_About this exercise:_
In the records below, count every line containing "commit". Reply with the number only.
═══
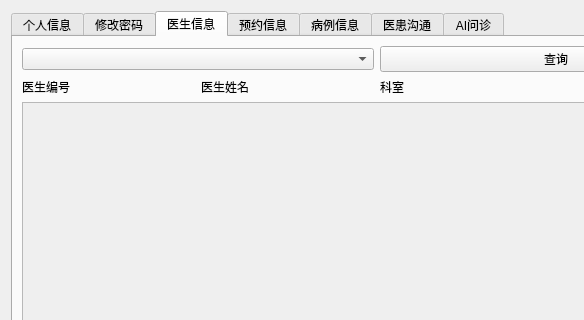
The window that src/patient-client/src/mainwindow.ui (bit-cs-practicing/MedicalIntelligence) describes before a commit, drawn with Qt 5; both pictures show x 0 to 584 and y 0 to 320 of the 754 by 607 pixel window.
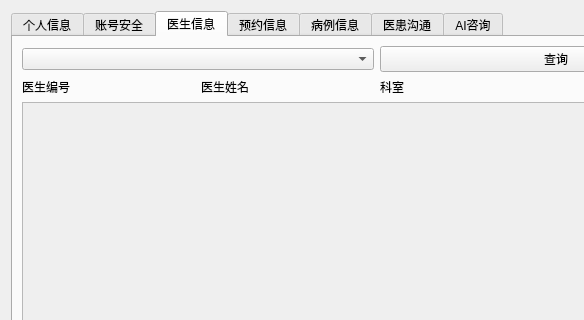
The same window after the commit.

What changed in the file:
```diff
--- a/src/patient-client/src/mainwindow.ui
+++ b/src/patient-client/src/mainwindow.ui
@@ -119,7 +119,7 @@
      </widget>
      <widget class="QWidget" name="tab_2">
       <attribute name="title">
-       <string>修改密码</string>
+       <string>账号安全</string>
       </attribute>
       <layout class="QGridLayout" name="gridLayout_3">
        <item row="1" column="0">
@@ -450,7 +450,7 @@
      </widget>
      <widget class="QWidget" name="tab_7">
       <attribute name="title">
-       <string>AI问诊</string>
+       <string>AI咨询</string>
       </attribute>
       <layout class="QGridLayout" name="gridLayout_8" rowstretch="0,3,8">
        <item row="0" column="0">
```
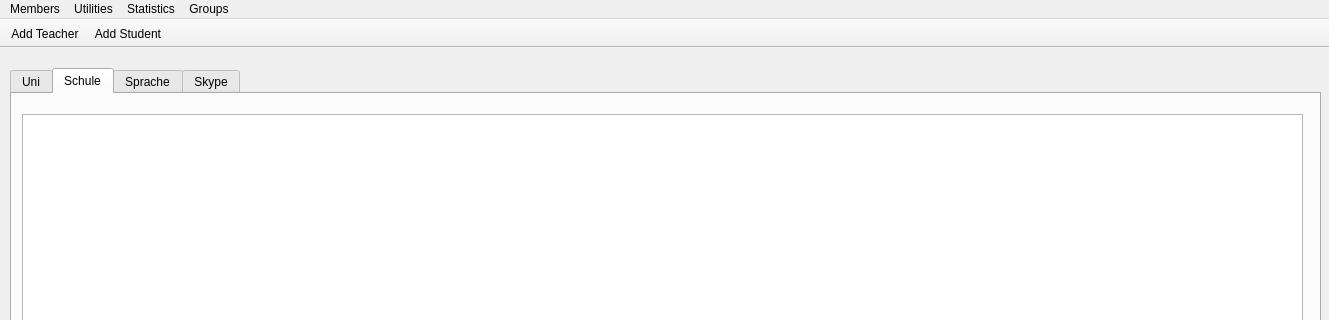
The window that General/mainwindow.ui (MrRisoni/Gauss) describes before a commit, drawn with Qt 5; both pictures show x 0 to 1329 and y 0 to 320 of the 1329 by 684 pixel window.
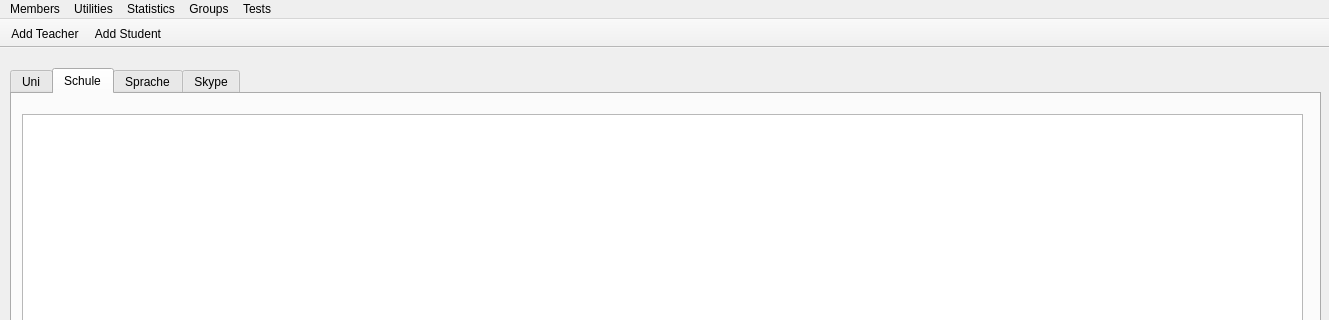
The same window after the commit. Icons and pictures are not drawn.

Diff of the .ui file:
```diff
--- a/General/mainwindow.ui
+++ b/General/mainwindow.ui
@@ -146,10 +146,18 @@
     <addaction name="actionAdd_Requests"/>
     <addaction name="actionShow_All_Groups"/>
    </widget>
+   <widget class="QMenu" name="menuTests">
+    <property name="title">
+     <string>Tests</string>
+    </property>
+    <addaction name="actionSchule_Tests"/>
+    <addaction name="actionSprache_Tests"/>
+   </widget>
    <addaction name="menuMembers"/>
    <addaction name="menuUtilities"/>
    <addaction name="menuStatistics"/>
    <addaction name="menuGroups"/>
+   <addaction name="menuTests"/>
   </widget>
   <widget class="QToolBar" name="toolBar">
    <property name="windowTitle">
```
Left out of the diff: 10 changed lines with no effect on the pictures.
═══
_The answer:_
4